DressX sees NFTs as a natural extension of what they’re already doing, because NFTs allow them to layer the collectibility mindset into their fashion pieces. The founders say they’re in the process of integrating with the big NFT exchanges, as well as launching their own fashion-specific NFT marketplace. “I don’t think digital fashion will replace physical fashion, but I think it will be an integral extension of the industry moving forward,” says Krista Gambrel, a DressX customer who recently purchased a matching NFT crop top and skirt set. “Platforms like DressX offer a pathway towards solving some of the sustainability problems of our past while opening up fascinating forms of self-expression, creativity and business opportunity.”

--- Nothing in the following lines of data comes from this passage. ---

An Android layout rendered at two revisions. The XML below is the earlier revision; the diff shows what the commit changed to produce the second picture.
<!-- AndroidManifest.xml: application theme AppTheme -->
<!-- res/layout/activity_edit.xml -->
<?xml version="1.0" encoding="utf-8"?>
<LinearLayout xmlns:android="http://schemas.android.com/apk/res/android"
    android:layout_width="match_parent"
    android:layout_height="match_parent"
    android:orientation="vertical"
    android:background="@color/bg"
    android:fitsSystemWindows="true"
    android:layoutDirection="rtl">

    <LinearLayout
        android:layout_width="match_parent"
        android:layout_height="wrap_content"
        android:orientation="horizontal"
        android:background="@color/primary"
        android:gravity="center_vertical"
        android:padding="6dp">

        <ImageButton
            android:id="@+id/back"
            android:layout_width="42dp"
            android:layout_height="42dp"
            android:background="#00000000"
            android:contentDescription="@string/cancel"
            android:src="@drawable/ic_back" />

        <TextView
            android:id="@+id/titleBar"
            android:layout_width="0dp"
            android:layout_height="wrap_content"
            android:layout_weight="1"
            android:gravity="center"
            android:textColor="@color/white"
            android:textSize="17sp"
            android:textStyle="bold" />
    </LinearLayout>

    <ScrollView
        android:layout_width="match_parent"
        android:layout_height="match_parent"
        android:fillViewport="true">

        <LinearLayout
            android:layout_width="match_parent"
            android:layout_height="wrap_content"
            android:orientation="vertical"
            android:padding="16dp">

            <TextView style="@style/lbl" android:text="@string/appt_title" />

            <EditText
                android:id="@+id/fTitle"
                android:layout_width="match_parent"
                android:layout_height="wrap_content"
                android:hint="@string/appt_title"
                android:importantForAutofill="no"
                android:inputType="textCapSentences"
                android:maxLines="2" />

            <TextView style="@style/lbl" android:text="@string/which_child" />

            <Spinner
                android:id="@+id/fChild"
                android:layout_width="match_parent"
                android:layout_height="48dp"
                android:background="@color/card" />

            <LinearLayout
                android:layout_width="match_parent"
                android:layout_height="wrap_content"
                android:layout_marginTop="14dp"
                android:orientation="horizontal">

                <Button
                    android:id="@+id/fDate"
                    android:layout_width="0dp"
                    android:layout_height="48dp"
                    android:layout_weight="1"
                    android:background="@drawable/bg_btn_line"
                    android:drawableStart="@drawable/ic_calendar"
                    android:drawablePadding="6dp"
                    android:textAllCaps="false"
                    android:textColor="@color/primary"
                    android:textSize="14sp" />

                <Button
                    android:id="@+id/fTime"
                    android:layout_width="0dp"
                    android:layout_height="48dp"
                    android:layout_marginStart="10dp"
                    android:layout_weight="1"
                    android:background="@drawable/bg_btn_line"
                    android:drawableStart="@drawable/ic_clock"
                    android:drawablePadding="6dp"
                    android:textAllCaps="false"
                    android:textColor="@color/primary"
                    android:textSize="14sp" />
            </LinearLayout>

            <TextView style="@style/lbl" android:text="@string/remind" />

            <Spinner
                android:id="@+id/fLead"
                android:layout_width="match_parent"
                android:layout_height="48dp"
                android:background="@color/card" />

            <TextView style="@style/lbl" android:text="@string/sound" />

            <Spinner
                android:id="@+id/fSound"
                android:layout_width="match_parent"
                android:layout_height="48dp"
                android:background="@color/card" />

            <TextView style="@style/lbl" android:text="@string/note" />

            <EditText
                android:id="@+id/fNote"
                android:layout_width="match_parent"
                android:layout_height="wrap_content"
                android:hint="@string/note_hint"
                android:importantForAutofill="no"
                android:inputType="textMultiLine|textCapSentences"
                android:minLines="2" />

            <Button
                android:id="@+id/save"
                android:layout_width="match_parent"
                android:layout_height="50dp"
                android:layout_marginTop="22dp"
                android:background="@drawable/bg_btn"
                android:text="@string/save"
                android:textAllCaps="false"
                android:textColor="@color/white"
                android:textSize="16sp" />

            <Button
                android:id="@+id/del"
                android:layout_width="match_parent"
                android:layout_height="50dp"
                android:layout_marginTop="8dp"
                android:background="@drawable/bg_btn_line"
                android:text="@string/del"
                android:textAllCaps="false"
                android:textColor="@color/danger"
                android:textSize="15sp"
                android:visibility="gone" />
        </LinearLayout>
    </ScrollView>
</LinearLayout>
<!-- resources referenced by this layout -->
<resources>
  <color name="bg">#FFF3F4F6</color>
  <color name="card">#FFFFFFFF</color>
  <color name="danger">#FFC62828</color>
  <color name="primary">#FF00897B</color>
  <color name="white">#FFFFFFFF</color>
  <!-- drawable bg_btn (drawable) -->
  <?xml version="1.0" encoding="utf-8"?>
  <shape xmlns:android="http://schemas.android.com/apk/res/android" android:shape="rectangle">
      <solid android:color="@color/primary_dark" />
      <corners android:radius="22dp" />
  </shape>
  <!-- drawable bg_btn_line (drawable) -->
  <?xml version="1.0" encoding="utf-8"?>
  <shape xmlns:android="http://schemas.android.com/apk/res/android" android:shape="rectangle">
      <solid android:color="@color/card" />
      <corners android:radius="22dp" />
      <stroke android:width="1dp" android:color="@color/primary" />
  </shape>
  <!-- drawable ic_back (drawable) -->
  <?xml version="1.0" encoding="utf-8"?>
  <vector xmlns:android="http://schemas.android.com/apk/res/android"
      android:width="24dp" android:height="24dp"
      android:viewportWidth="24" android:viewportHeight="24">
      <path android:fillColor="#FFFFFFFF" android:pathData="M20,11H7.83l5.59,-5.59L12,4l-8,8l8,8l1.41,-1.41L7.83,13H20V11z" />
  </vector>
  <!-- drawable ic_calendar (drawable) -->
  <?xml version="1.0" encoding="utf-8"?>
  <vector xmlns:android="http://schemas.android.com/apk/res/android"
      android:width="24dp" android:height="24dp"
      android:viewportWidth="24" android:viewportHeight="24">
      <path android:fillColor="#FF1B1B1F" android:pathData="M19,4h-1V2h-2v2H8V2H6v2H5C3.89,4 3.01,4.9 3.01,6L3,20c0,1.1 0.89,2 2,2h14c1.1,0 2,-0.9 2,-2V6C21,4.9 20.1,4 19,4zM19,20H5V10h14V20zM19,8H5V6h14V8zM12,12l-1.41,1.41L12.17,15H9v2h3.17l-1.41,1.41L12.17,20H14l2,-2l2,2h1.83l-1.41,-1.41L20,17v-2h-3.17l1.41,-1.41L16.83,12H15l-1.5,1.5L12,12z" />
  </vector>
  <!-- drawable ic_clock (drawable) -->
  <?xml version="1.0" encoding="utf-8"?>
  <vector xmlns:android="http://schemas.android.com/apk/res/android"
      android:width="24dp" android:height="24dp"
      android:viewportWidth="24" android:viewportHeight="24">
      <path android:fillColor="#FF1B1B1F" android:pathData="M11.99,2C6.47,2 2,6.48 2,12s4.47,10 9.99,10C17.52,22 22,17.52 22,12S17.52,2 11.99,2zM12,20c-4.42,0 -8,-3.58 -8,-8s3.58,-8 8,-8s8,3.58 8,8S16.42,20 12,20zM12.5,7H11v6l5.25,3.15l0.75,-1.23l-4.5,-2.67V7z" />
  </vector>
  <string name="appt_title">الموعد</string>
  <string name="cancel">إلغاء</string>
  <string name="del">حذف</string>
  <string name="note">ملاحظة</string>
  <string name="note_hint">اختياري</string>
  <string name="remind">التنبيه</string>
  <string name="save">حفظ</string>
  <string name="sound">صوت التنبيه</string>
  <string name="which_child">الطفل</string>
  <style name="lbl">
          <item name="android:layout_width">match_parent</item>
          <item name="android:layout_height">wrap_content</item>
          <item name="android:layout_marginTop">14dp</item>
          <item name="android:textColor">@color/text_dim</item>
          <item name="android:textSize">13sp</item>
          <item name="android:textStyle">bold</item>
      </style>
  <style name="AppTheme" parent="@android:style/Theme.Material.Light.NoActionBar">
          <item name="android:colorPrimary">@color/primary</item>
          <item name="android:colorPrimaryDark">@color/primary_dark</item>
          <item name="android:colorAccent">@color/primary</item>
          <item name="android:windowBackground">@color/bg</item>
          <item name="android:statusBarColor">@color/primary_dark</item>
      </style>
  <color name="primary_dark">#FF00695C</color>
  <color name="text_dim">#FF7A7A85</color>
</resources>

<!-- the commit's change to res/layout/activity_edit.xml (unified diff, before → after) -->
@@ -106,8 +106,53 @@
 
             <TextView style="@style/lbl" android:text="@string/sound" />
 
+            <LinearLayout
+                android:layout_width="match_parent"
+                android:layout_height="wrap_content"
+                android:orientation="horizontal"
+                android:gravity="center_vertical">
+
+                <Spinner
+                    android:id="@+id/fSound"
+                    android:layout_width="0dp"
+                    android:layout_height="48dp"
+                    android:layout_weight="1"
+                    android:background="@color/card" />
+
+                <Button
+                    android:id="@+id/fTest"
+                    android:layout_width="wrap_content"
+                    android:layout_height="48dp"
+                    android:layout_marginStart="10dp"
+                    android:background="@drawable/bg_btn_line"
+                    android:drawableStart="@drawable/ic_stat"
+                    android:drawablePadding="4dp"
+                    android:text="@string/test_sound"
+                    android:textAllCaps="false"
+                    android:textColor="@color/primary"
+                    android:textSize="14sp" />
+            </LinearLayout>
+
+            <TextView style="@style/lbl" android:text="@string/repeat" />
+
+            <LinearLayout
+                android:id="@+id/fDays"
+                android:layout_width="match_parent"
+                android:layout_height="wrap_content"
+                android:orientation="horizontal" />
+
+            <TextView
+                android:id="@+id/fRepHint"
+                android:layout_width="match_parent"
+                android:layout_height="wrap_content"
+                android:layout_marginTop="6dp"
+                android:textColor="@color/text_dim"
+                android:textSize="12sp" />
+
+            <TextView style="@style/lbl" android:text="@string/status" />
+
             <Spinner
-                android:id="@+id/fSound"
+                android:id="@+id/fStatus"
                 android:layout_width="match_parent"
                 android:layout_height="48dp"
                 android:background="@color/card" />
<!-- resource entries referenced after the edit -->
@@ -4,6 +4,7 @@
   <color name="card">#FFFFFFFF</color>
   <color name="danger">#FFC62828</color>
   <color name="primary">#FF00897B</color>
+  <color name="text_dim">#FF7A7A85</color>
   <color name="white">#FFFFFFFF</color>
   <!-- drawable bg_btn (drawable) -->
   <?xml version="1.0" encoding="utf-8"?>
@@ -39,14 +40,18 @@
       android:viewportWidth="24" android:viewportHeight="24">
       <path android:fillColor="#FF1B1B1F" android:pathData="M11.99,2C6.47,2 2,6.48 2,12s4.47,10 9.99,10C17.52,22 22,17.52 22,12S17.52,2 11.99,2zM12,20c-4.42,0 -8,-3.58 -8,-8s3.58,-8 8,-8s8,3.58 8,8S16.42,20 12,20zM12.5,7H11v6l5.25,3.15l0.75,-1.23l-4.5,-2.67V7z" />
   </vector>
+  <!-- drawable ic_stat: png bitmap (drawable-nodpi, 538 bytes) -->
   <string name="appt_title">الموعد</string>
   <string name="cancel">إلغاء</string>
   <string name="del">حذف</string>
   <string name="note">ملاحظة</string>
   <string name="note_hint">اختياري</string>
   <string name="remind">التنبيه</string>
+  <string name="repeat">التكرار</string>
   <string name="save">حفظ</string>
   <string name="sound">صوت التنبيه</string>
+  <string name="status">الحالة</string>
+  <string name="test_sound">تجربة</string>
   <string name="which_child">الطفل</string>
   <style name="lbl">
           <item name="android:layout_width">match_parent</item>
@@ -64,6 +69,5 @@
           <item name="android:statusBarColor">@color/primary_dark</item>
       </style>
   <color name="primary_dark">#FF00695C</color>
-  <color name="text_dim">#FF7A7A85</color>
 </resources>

The sports playbook
Five months after launch, NBA Top Shot has 964,000 registered users and made $609 million in sales from over 4.5 million transactions. Its popularity isn’t contained to the crypto community: 80 per cent of transactions on Top Shot are purchased using a credit card, says Caty Tedman, head of partnerships at Dapper Labs, the company behind NBA Top Shot.